In a statement, the presidency said Ramaphosa had highlighted these and other efforts during his appearance in parliament on Thursday to give oral answers to legislators' questions, the first time he was doing so since his election in May.
"President Ramaphosa reaffirmed economic growth and job creation as the apex priority of the sixth administration. The president provided evidence of implementation of the economic stimulus and recovery plan introduced by government in 2018 to shore up the economy," the presidency said.
Ramaphosa told parliament that a recent intervention in this direction was the designation by the department of home affairs of a number of countries that would receive visa waivers, among them countries with high tourism potential like Saudi Arabia and Qatar.
The department of home affairs is also working with the department of higher education and training towards refining a list of critical skills that will inform future visa regulations.
Ramaphosa also told the national assembly that measures were in place to safeguard key agricultural sectors like the poultry industry, protecting local jobs, the presidency said.

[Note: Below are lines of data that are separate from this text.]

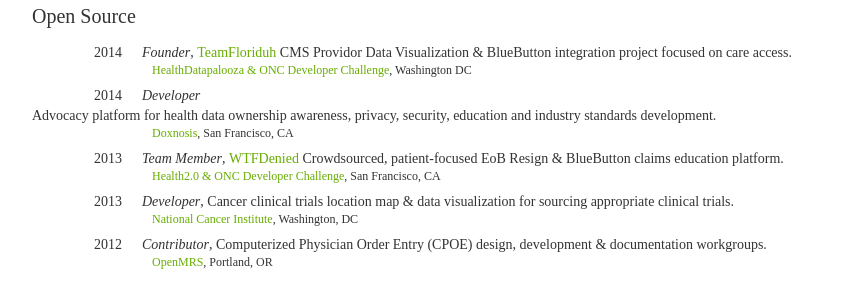
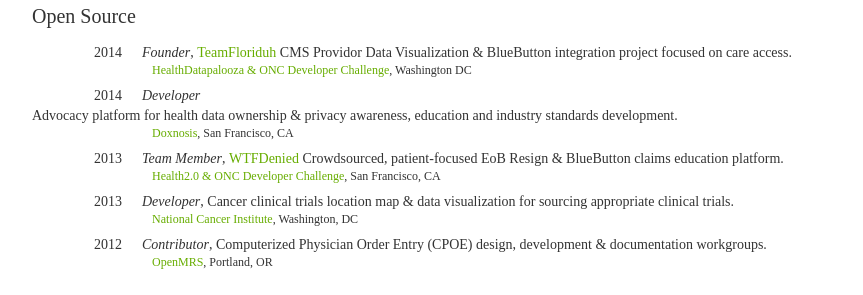
Before and after one commit to laurenstill/laurenstill.github.io, a Jekyll site: the page cv/index.html, which Jekyll copies as it is, in a window 1280 px wide. Shown: the part 1085-1380 px from the top of the page, without its empty margins (208-1071 px from the left). Built offline with Jekyll 4.4.1, drawn with Linux system fonts in a browser that asks for light colours; comment, search, counter and statistics services are not loaded.

Commit message:
Update index.html

```diff
--- a/cv/index.html
+++ b/cv/index.html
@@ -184,7 +184,7 @@
                 <li>
                     <span class="date">2014</span>
                     <span class="position">Developer</span>
-                    <span class="project">Advocacy platform for health data ownership awareness, privacy, security, education and industry standards development.</span>
+                    <span class="project">Advocacy platform for health data ownership &amp; privacy awareness, education and industry standards development.</span>
                     <span class="meta">
                     <a href="http://www.doxnosis.org">Doxnosis</a>, San Francisco, CA<br>
                     </span>
```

The Ports Authority of South Africa had reduced tariffs by six percent in late 2018 while also decreasing container and automotive cargo dues, making it easier to do business in the country.
Ramaphosa said R3.9 billion funding had been released to support black commercial farmers through the state Land Bank.
Between September 2018 and July 2019, the Industrial Development Corporation had approved about R14 billion in infrastructure funding for roads, human settlements, water infrastructure, schools, student accomodation and public transport.
The presidency said Ramaphosa and his deputy David Mabuza were set to convene regular meetings with the National Economic Development and Labour Council to review progress in implementing commitments made at a job summit last year.
To improve the levels of investment in the economy, the government would host a second investment conference on November 5-7, following on the first one held in 2018.
"Of the R300 billion committed at the inaugural investment conference, around R250 billion worth of projects are in the implementation phase," the presidency said.
"There has been a significant turnaround in flows of foreign direct investment, surging from R26.8 billion in 2017 to R70.7 billion in 2018."
- African News Agency (ANA)